Methods: This cross-sectional study included 70 patients with subclinical hypothyroidism and 70 controls with euthyroidism matched according to gender, age, and body mass index (BMI). NAFLD was diagnosed via abdominal ultrasonography. The association between NAFLD and subclinical hypothyroidism was analyzed.
Results: The prevalence of NAFLD was significantly higher in patients with subclinical hypothyroidism than in those with euthyroidism. Multivariate analysis showed that subclinical hypothyroidism was an independent risk factor of NAFLD adjusted by metabolic-related factors, such as BMI, triglyceride, high-density lipoprotein-cholesterol, hypertension, and diabetes. Thyroid-stimulating hormone (TSH) was an independent risk factor of NAFLD adjusted by the same metabolic-related factors, but free thyroxine (FT4) was not a risk factor. The FIB-4 index, a noninvasive marker of liver fibrosis was significantly higher in patients with subclinical hypothyroidism than in those with euthyroidism.

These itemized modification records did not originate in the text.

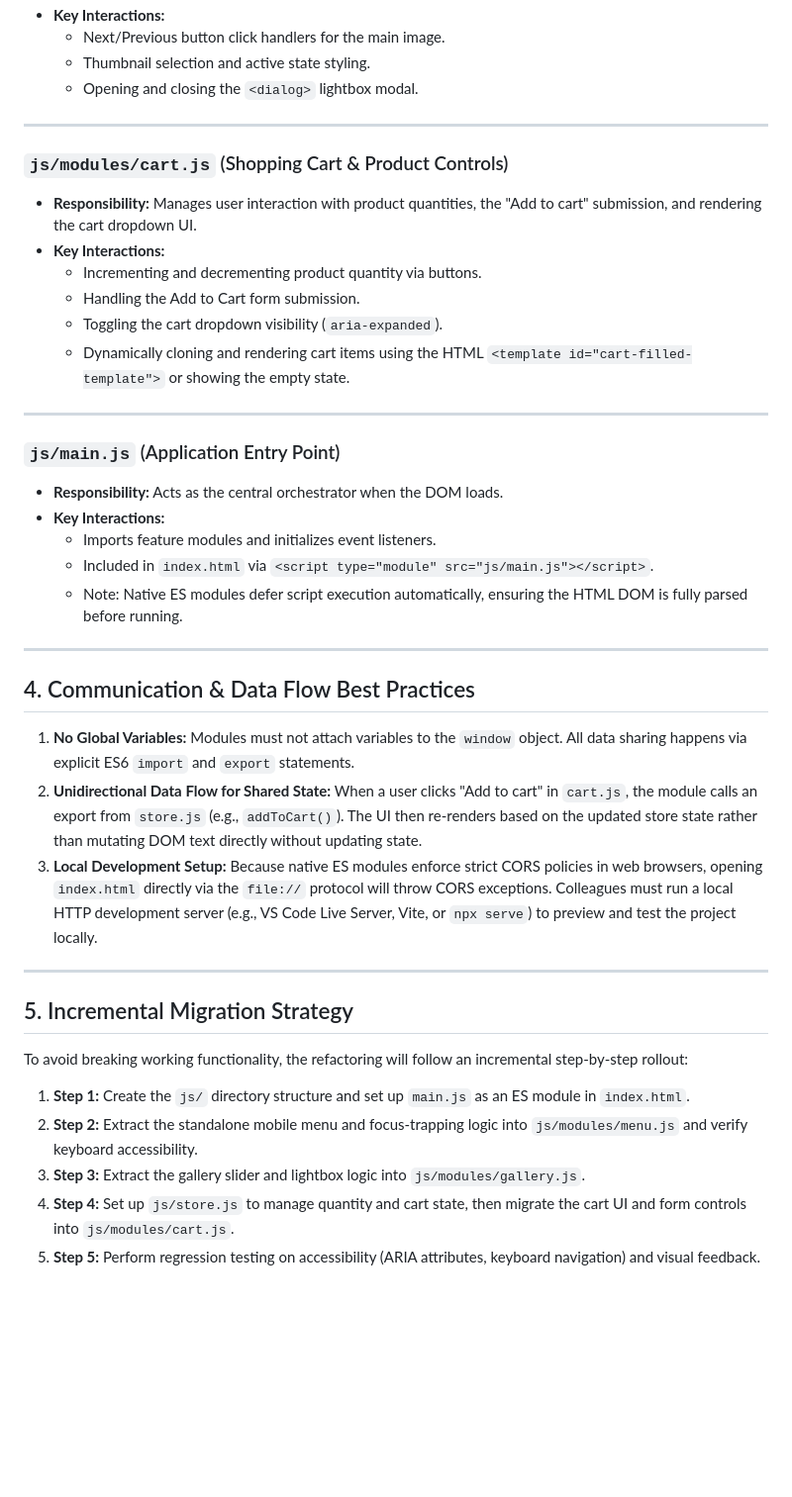
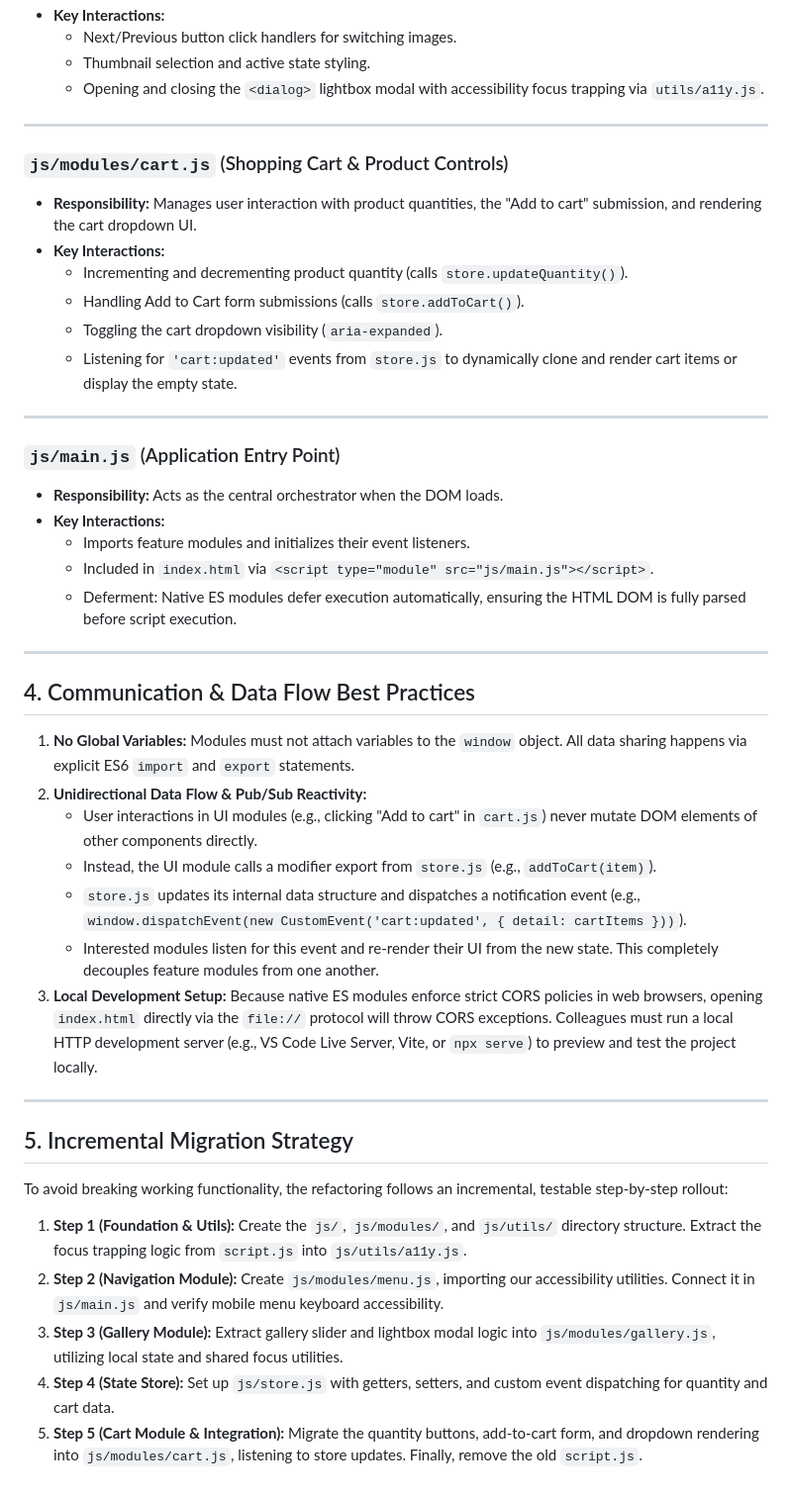
Before and after one commit to Zupi-HR/E-commerce-product-page, a Markdown page: ARCHITECTURE.md, the part around one of its changes. Shown at 99% size. GitHub-like rendering; blank space fills up the shorter version.

```diff
--- a/ARCHITECTURE.md
+++ b/ARCHITECTURE.md
@@ -59,42 +74,46 @@ In production frontend codebases, we want to balance **high cohesion** (keeping
 * **Key Interactions:**
-  * Next/Previous button click handlers for the main image.
+  * Next/Previous button click handlers for switching images.
   * Thumbnail selection and active state styling.
-  * Opening and closing the `<dialog>` lightbox modal.
+  * Opening and closing the `<dialog>` lightbox modal with accessibility focus trapping via `utils/a11y.js`.
 
 ---
 
 ### `js/modules/cart.js` (Shopping Cart & Product Controls)
 * **Responsibility:** Manages user interaction with product quantities, the "Add to cart" submission, and rendering the cart dropdown UI.
 * **Key Interactions:**
-  * Incrementing and decrementing product quantity via buttons.
-  * Handling the Add to Cart form submission.
+  * Incrementing and decrementing product quantity (calls `store.updateQuantity()`).
+  * Handling Add to Cart form submissions (calls `store.addToCart()`).
   * Toggling the cart dropdown visibility (`aria-expanded`).
-  * Dynamically cloning and rendering cart items using the HTML `<template id="cart-filled-template">` or showing the empty state.
+  * Listening for `'cart:updated'` events from `store.js` to dynamically clone and render cart items or display the empty state.
 
 ---
 
 ### `js/main.js` (Application Entry Point)
 * **Responsibility:** Acts as the central orchestrator when the DOM loads.
 * **Key Interactions:**
-  * Imports feature modules and initializes event listeners.
+  * Imports feature modules and initializes their event listeners.
   * Included in `index.html` via `<script type="module" src="js/main.js"></script>`.
-  * Note: Native ES modules defer script execution automatically, ensuring the HTML DOM is fully parsed before running.
+  * Deferment: Native ES modules defer execution automatically, ensuring the HTML DOM is fully parsed before script execution.
 
 ---
 
 ## 4. Communication & Data Flow Best Practices
 
 1. **No Global Variables:** Modules must not attach variables to the `window` object. All data sharing happens via explicit ES6 `import` and `export` statements.
-2. **Unidirectional Data Flow for Shared State:** When a user clicks "Add to cart" in `cart.js`, the module calls an export from `store.js` (e.g., `addToCart()`). The UI then re-renders based on the updated store state rather than mutating DOM text directly without updating state.
+2. **Unidirectional Data Flow & Pub/Sub Reactivity:**
+   * User interactions in UI modules (e.g., clicking "Add to cart" in `cart.js`) never mutate DOM elements of other components directly.
+   * Instead, the UI module calls a modifier export from `store.js` (e.g., `addToCart(item)`).
+   * `store.js` updates its internal data structure and dispatches a notification event (e.g., `window.dispatchEvent(new CustomEvent('cart:updated', { detail: cartItems }))`).
+   * Interested modules listen for this event and re-render their UI from the new state. This completely decouples feature modules from one another.
 3. **Local Development Setup:** Because native ES modules enforce strict CORS policies in web browsers, opening `index.html` directly via the `file://` protocol will throw CORS exceptions. Colleagues must run a local HTTP development server (e.g., VS Code Live Server, Vite, or `npx serve`) to preview and test the project locally.
 
 ---
 
 ## 5. Incremental Migration Strategy
 
-To avoid breaking working functionality, the refactoring will follow an incremental step-by-step rollout:
-1. **Step 1:** Create the `js/` directory structure and set up `main.js` as an ES module in `index.html`.
-2. **Step 2:** Extract the standalone mobile menu and focus-trapping logic into `js/modules/menu.js` and verify keyboard accessibility.
-3. **Step 3:** Extract the gallery slider and lightbox logic into `js/modules/gallery.js`.
-4. **Step 4:** Set up `js/store.js` to manage quantity and cart state, then migrate the cart UI and form controls into `js/modules/cart.js`.
-5. **Step 5:** Perform regression testing on accessibility (ARIA attributes, keyboard navigation) and visual feedback.
+To avoid breaking working functionality, the refactoring follows an incremental, testable step-by-step rollout:
+1. **Step 1 (Foundation & Utils):** Create the `js/`, `js/modules/`, and `js/utils/` directory structure. Extract the focus trapping logic from `script.js` into `js/utils/a11y.js`.
+2. **Step 2 (Navigation Module):** Create `js/modules/menu.js`, importing our accessibility utilities. Connect it in `js/main.js` and verify mobile menu keyboard accessibility.
+3. **Step 3 (Gallery Module):** Extract gallery slider and lightbox modal logic into `js/modules/gallery.js`, utilizing local state and shared focus utilities.
+4. **Step 4 (State Store):** Set up `js/store.js` with getters, setters, and custom event dispatching for quantity and cart data.
+5. **Step 5 (Cart Module & Integration):** Migrate the quantity buttons, add-to-cart form, and dropdown rendering into `js/modules/cart.js`, listening to store updates. Finally, remove the old `script.js`.
```
Also changed, not shown: other parts of ARCHITECTURE.md (+29 -14 lines).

Compared with patients with euthyroidism, the proportion of the FIB-4 index ≥2.67 was significantly higher, and the proportion of the FIB-4 index <1.30 was lower in patients with subclinical hypothyroidism.
Conclusions: TSH elevation even within the euthyroid range is an independent risk factor of NAFLD and may influence the progression of liver fibrosis, even with a normal FT4 level.
Keywords: hypothyroidism; liver fibrosis; non‐alcoholic fatty liver disease; thyroid‐stimulating hormone.
© 2019 The Authors. JGH Open: An open access journal of gastroenterology and hepatology published by Journal of Gastroenterology and Hepatology Foundation and John Wiley & Sons Australia, Ltd.